The Reddit community is still reckoning with the consequences of the platform’s API price hike. The changes have led to the shuttering of numerous third-party Reddit apps and have pushed several important communities, like the Ask Me Anything (AMAs) organizers, to reduce or end their presence on the site.
The latest group to announce its departure is BotDefense. BotDefense, which helps removes rogue submission and comment bots from Reddit and which is maintained by volunteer moderators, is said to help moderate 3,650 subreddits.
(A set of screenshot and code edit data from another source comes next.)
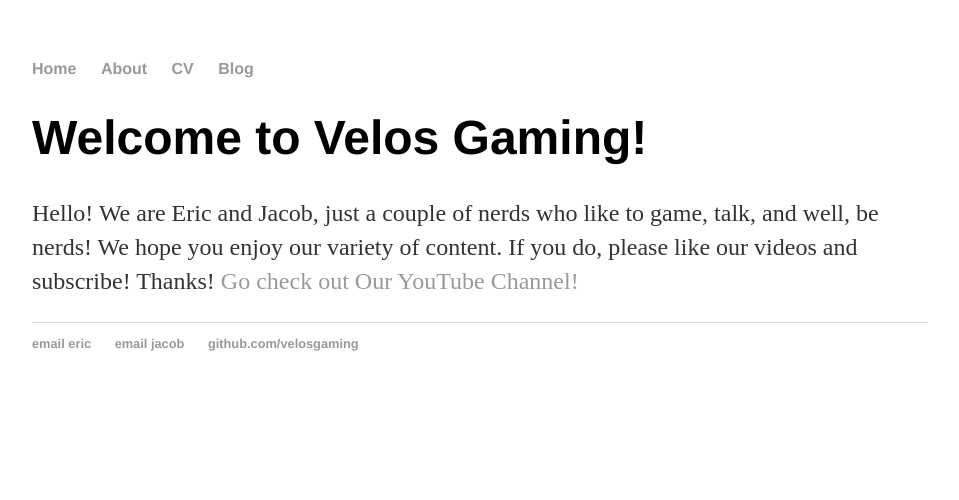
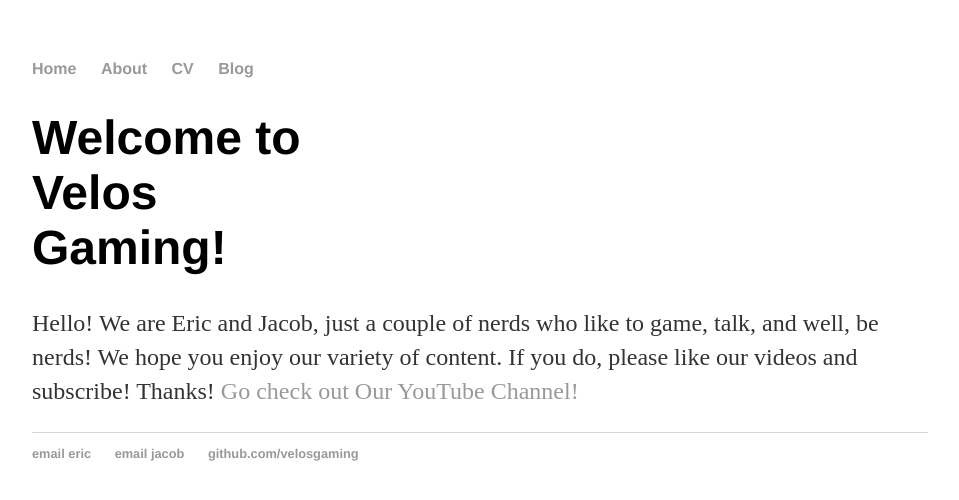
Before and after one commit to VelosGaming/thehouseproject.github.io, a plain HTML site: page index.html in a window 1280 px wide. Shown: the whole page, without its empty margins (160-1119 px from the left). Drawn offline with Linux system fonts and the light colour scheme.

Commit message:
Update index.html

```diff
--- a/index.html
+++ b/index.html
@@ -15,7 +15,7 @@
 		</nav>
 		<div class="container">
     		<div class="blurb">
-        		<h1>Welcome to Velos Gaming!</h1>
+        		<h1>Welcome to <div id='Velos'>Velos </div><div id='Gaming'>Gaming!</div></h1>
 				<p>Hello! We are Eric and Jacob, just a couple of nerds who like to game, talk, and well, be nerds!
 				We hope you enjoy our variety of content. If you do, please like our videos and subscribe! Thanks!
 				<a href="https://www.youtube.com/channel/UC4CLvQ5o3ZUBSOdikWarDzA/">Go check out Our YouTube Channel!</a></p>
```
BotDefense’s creator told Ars Technica that the team is now quitting over Reddit’s “antagonistic actions” toward moderators and developers, with concerning implications for spam moderation on some large subreddits like r/space.
Valued bot fighter
BotDefense started in 2019 as a volunteer project and has been run by volunteer mods, known as “dequeued” and “andabrownn” on Reddit. Since then, it claims to have populated its ban list with 144,926 accounts, and it helps moderate subreddits with huge followings, like r/gaming (37.4 million members), /r/aww (34.2 million), r/music (32.4 million), r/Jokes (26.2 million), r/space (23.5 million), and /r/LifeProTips (22.2 million). Dequeued told Ars that other large subreddits BotDefense helps moderates include /r/food, /r/EarthPorn, /r/DIY, and /r/mildlyinteresting.
On Wednesday, dequeued announced that BotDefense is ceasing operations. BotDefense has already stopped accepting bot account submissions and will disable future action on bots. BotDefense “will continue to review appeals and process unbans for a minimum of 90 days or until Reddit breaks the code running BotDefense,” the announcement said. The announcement also advised “keeping BotDefense as a moderator through October 3rd so any future unbans can be processed.”
The situation also highlights the importance of Pushshift, which recently lost Reddit API access due to a “miscommunication,” according to Ars Technica sister site Wired—but then regained it. Pushshift is run by the Network Contagion Research Institute in Princeton, New Jersey, and is said to be popular among Reddit’s thousands of volunteer moderators. As a non-commercial and educational tool, Pushshift has an exemption to Reddit’s new API pricing scheme, but dequeued told Ars Technica that restrictions Reddit has imposed have “made it cumbersome to use.” Further, “most of the users who submit bots to BotDefense no longer have access,” the mod said.
That’s important because “Pushshift is critical to our efforts to detect repost bots, comment copy bots, bots that use ChatGPT to mimic human activity, and other types of malicious bots,” dequeued told Ars Technica. “Pushshift has a very detailed system for searching through past content. We use it to detect these bots. Reddit is much more limiting in searching for past posts, and the API doesn’t support searching for comments.”
Like other moderators Ars has spoken to, dequeued cited shuttered third-party Reddit apps, like Apollo and RIF Is Fun, as key moderation tools. dequeued also pointed to “apps that acted as front-ends to Pushshift, which made it easier for users to research malicious accounts” as critical to BotDefense’s efforts.
Some third-party Reddit apps, like Narwhal, are still available and have moved to paid models. However, devs Ars has spoken with have shown uncertainty around how sustainable these approaches are.
Meanwhile, dequeued said that Reddit’s “few minor gestures” to keep a small number of third-party apps alive doesn’t fix the poor reputation the company now has with BotDefense.
Dequeued, who said they’ve been moderating for nearly nine years, said Reddit’s “antagonistic actions” toward devs and mods are the only reason BotDefense is closing. The moderator said there were plans for future tools, like a new machine learning system for detecting “many more” bots. Before the API battle turned ugly, dequeued had no plans to stop working on BotDefense.